Nominations were announced last week for the 40th annual Golden Raspberry Awards (colloquially known as the Razzies) and among the films being considered to be the worst of the year is one from Limp Bizkit frontman-turned-actor/director/writer Fred Durst

Durst released his third directorial feature and debut screenplay, The Fanatic, back in August. The film, about an autistic fan who decides to stalk his favorite actor, stars John Travolta as the titular “fanatic,” Moose. 

The film earned three Razzie nominations, including Worst Director for Durst, Worst Leading Actor for Travolta (a nod he splits between this film and his role in ‘Trading Paint’) and the big award, Worst Picture.

The Fanatic’s nominations are not a surprise. The film tanked at the box office, earning $3,153 from a limited release of 52 theaters. On top of that, it was universally panned by critics and fans alike. On aggregator site Rotten Tomatoes, the film has a score of 17% based on 58 reviews.

Durst hasn’t been very successful when it comes to his directorial projects. His debut, 2007’s The Education of Charlie Banks, only earned $15,000 at the box office despite costing $5 Million to make. His second film, 2008’s The Longshots, earned approximately $11 Million worldwide, despite costing $23 Million to make. And yet, both seem like critical darlings compared to the response The Fanatic received.

The Fanatic is joined in the Worst Picture category by Cats, The Haunting of Sharon Tate, A Madea Family Funeral and Rambo: Last Blood. The Worst Director Razzie nominees are rounded out by Tom Hooper (Cats), James Franco (Zeroville), Adrian Grünberg (Rambo: Last Blood) and Neil Marshall (Hellboy).

This year will mark the first time the Razzie Awards will be televised. The Comedy Dynamics Network is set to air the ceremony live. A date for the show has not been announced yet.

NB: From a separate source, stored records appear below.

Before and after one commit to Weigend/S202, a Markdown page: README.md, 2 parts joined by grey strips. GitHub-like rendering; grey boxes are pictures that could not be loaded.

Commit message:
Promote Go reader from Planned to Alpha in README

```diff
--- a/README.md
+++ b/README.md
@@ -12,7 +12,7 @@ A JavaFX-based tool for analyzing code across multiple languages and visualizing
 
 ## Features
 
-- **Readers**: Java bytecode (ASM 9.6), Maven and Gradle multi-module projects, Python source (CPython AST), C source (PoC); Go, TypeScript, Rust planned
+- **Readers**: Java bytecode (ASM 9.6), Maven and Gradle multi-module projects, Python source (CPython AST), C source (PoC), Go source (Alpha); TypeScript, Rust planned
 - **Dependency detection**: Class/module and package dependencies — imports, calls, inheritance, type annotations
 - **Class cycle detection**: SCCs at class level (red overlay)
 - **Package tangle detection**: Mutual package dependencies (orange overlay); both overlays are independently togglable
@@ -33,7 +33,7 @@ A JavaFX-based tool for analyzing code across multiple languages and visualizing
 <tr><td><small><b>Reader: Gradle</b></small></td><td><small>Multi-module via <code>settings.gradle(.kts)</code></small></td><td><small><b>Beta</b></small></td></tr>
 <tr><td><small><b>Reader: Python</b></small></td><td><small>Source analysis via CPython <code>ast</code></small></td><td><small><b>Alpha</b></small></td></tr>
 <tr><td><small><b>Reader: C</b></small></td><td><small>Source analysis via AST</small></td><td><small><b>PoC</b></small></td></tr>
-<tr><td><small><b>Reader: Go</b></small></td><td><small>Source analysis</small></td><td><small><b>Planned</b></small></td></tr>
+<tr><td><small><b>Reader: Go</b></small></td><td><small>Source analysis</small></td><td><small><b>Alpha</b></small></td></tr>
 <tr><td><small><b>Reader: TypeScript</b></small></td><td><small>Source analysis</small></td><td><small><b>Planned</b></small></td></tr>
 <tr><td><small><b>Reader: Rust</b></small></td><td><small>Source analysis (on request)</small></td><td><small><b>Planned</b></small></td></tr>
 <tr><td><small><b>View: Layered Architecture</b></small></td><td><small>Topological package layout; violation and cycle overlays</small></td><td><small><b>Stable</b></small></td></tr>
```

Limp Bizkit released their last album, Gold Cobra, in 2011. The band is supposedly still working on their sixth album, titled Stampede of the Disco Elephants.